**Your goal**.
Word for word, give the data again without its pictures.

(Before and after images)
►

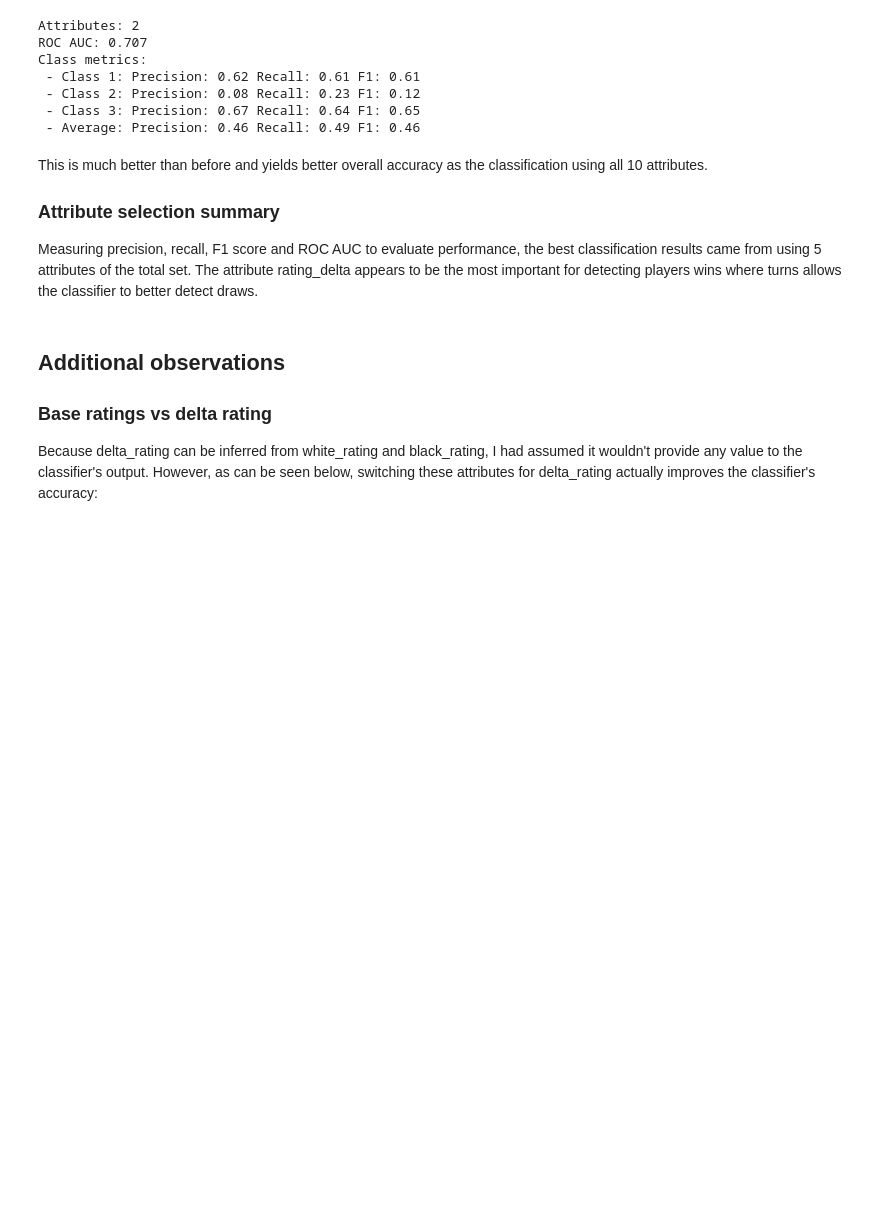
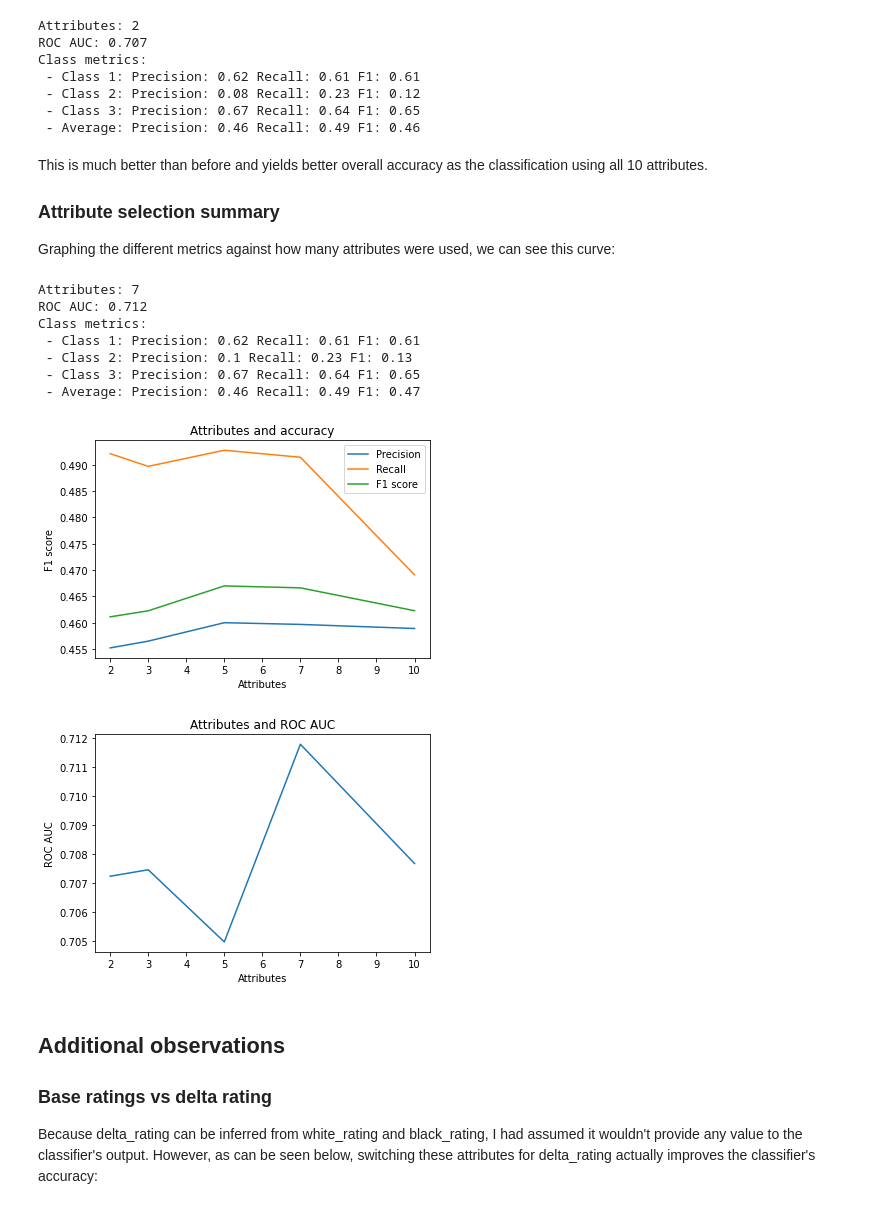
Before and after one commit to ChrisJMurdoch/ChessNotebook, a Jupyter notebook: Chess.ipynb, the cells around one changed output. Drawn from its saved outputs; the diff is of its cells as text; code cells hidden in the pictures; blank space fills up the shorter version.

Commit message:
Added graph

```diff
--- a/Chess.ipynb
+++ b/Chess.ipynb
@@ -403,7 +408,7 @@ Class metrics:
  - Class 3: Precision: 0.92 Recall: 0.54 F1: 0.68
  - Average: Precision: 0.39 Recall: 0.42 F1: 0.35
 # %%
-classifier_metrics(GaussianNB(), discrete, 'winner')
+gaussian10 = classifier_metrics(GaussianNB(), discrete, 'winner')
 # %% [output]
 Attributes: 10
 ROC AUC: 0.708
@@ -421,7 +426,7 @@ As can be seen from the metrics above, Gaussian performs the best of the three i
 
 Selecting the 5 attributes that correlate best with the class, we can pass the method an array to specify which columns we'd like to use for the classification:
 # %%
-classifier_metrics(GaussianNB(), discrete, 'winner',
+gaussian5 = classifier_metrics(GaussianNB(), discrete, 'winner',
     ['white_rating', 'black_rating', 'rating_delta', 'turns', 'opening_ply']
 )
 # %% [output]
@@ -439,7 +444,7 @@ By reducing the attributes from 10 to 5, the recall has gone up by .02 and the F
 
 Now we can try removing white_rating and black_rating:
 # %%
-classifier_metrics(GaussianNB(), discrete, 'winner',
+gaussian3 = classifier_metrics(GaussianNB(), discrete, 'winner',
     ['rating_delta', 'turns', 'opening_ply']
 )
 # %% [output]
@@ -489,7 +494,7 @@ All of these methods of drawing encourage a positive correlation between the tur
 
 Replacing opening_ply for turns, we get the following metrics:
 # %%
-classifier_metrics(GaussianNB(), discrete, 'winner',
+gaussian2B = classifier_metrics(GaussianNB(), discrete, 'winner',
     ['rating_delta', 'turns']
 )
 # %% [output]
@@ -505,7 +510,54 @@ This is much better than before and yields better overall accuracy as the classi
 
 ### Attribute selection summary
 
-Measuring precision, recall, F1 score and ROC AUC to evaluate performance, the best classification results came from using 5 attributes of the total set.  The attribute rating_delta appears to be the most important for detecting players wins where turns allows the classifier to better detect draws.
+Graphing the different metrics against how many attributes were used, we can see this curve:
+# %%
+
+def plot_points(points):
+
+    # Separate attributes
+    a, p, r, f, o = [], [], [], [], []
+    for i in range(len(points)):
+        a.append(points[i][0])
+        p.append(points[i][1])
+        r.append(points[i][2])
+        f.append(points[i][3])
+        o.append(points[i][4])
+
+    # Precision, recall and F1
+    plt.plot(a, p, label = "Precision")
+    plt.plot(a, r, label = "Recall")
+    plt.plot(a, f, label = "F1 score")
+    plt.title('Attributes and accuracy')
+    plt.xlabel('Attributes')
+    plt.ylabel('F1 score')
+    plt.legend()
+    plt.show()
+
+    # ROC AUC
+    plt.plot(a, o)
+    plt.title('Attributes and ROC AUC')
+    plt.xlabel('Attributes')
+    plt.ylabel('ROC AUC')
+    plt.show()
+
+# Extra 7-attribute datapoint for more continuous line
+gaussian7 = classifier_metrics(GaussianNB(), discrete, 'winner',
+    ['white_rating', 'black_rating', 'rating_delta', 'turns', 'opening_ply', 'eco', 'max_duration']
+)
+
+# Plot the line graphs
+plot_points([gaussian10, gaussian7, gaussian5, gaussian3, gaussian2B])
+# %% [output]
+Attributes: 7
+ROC AUC: 0.712
+Class metrics:
+ - Class 1: Precision: 0.62 Recall: 0.61 F1: 0.61
+ - Class 2: Precision: 0.1 Recall: 0.23 F1: 0.13
+ - Class 3: Precision: 0.67 Recall: 0.64 F1: 0.65
+ - Average: Precision: 0.46 Recall: 0.49 F1: 0.47
+[figure, added]
+[figure, added]
 # %% [markdown]
 ## Additional observations
 
```
Also changed, not shown: parts of 7 cells of this notebook.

◄

**Exercise response**.
Before and after one commit to ChrisJMurdoch/ChessNotebook, a Jupyter notebook: Chess.ipynb, the cells around one changed output. Drawn from its saved outputs; the diff is of its cells as text; code cells hidden in the pictures; blank space fills up the shorter version.

Commit message:
Added graph

```diff
--- a/Chess.ipynb
+++ b/Chess.ipynb
@@ -403,7 +408,7 @@ Class metrics:
  - Class 3: Precision: 0.92 Recall: 0.54 F1: 0.68
  - Average: Precision: 0.39 Recall: 0.42 F1: 0.35
 # %%
-classifier_metrics(GaussianNB(), discrete, 'winner')
+gaussian10 = classifier_metrics(GaussianNB(), discrete, 'winner')
 # %% [output]
 Attributes: 10
 ROC AUC: 0.708
@@ -421,7 +426,7 @@ As can be seen from the metrics above, Gaussian performs the best of the three i
 
 Selecting the 5 attributes that correlate best with the class, we can pass the method an array to specify which columns we'd like to use for the classification:
 # %%
-classifier_metrics(GaussianNB(), discrete, 'winner',
+gaussian5 = classifier_metrics(GaussianNB(), discrete, 'winner',
     ['white_rating', 'black_rating', 'rating_delta', 'turns', 'opening_ply']
 )
 # %% [output]
@@ -439,7 +444,7 @@ By reducing the attributes from 10 to 5, the recall has gone up by .02 and the F
 
 Now we can try removing white_rating and black_rating:
 # %%
-classifier_metrics(GaussianNB(), discrete, 'winner',
+gaussian3 = classifier_metrics(GaussianNB(), discrete, 'winner',
     ['rating_delta', 'turns', 'opening_ply']
 )
 # %% [output]
@@ -489,7 +494,7 @@ All of these methods of drawing encourage a positive correlation between the tur
 
 Replacing opening_ply for turns, we get the following metrics:
 # %%
-classifier_metrics(GaussianNB(), discrete, 'winner',
+gaussian2B = classifier_metrics(GaussianNB(), discrete, 'winner',
     ['rating_delta', 'turns']
 )
 # %% [output]
@@ -505,7 +510,54 @@ This is much better than before and yields better overall accuracy as the classi
 
 ### Attribute selection summary
 
-Measuring precision, recall, F1 score and ROC AUC to evaluate performance, the best classification results came from using 5 attributes of the total set.  The attribute rating_delta appears to be the most important for detecting players wins where turns allows the classifier to better detect draws.
+Graphing the different metrics against how many attributes were used, we can see this curve:
+# %%
+
+def plot_points(points):
+
+    # Separate attributes
+    a, p, r, f, o = [], [], [], [], []
+    for i in range(len(points)):
+        a.append(points[i][0])
+        p.append(points[i][1])
+        r.append(points[i][2])
+        f.append(points[i][3])
+        o.append(points[i][4])
+
+    # Precision, recall and F1
+    plt.plot(a, p, label = "Precision")
+    plt.plot(a, r, label = "Recall")
+    plt.plot(a, f, label = "F1 score")
+    plt.title('Attributes and accuracy')
+    plt.xlabel('Attributes')
+    plt.ylabel('F1 score')
+    plt.legend()
+    plt.show()
+
+    # ROC AUC
+    plt.plot(a, o)
+    plt.title('Attributes and ROC AUC')
+    plt.xlabel('Attributes')
+    plt.ylabel('ROC AUC')
+    plt.show()
+
+# Extra 7-attribute datapoint for more continuous line
+gaussian7 = classifier_metrics(GaussianNB(), discrete, 'winner',
+    ['white_rating', 'black_rating', 'rating_delta', 'turns', 'opening_ply', 'eco', 'max_duration']
+)
+
+# Plot the line graphs
+plot_points([gaussian10, gaussian7, gaussian5, gaussian3, gaussian2B])
+# %% [output]
+Attributes: 7
+ROC AUC: 0.712
+Class metrics:
+ - Class 1: Precision: 0.62 Recall: 0.61 F1: 0.61
+ - Class 2: Precision: 0.1 Recall: 0.23 F1: 0.13
+ - Class 3: Precision: 0.67 Recall: 0.64 F1: 0.65
+ - Average: Precision: 0.46 Recall: 0.49 F1: 0.47
+[figure, added]
+[figure, added]
 # %% [markdown]
 ## Additional observations
 
```
Also changed, not shown: parts of 7 cells of this notebook.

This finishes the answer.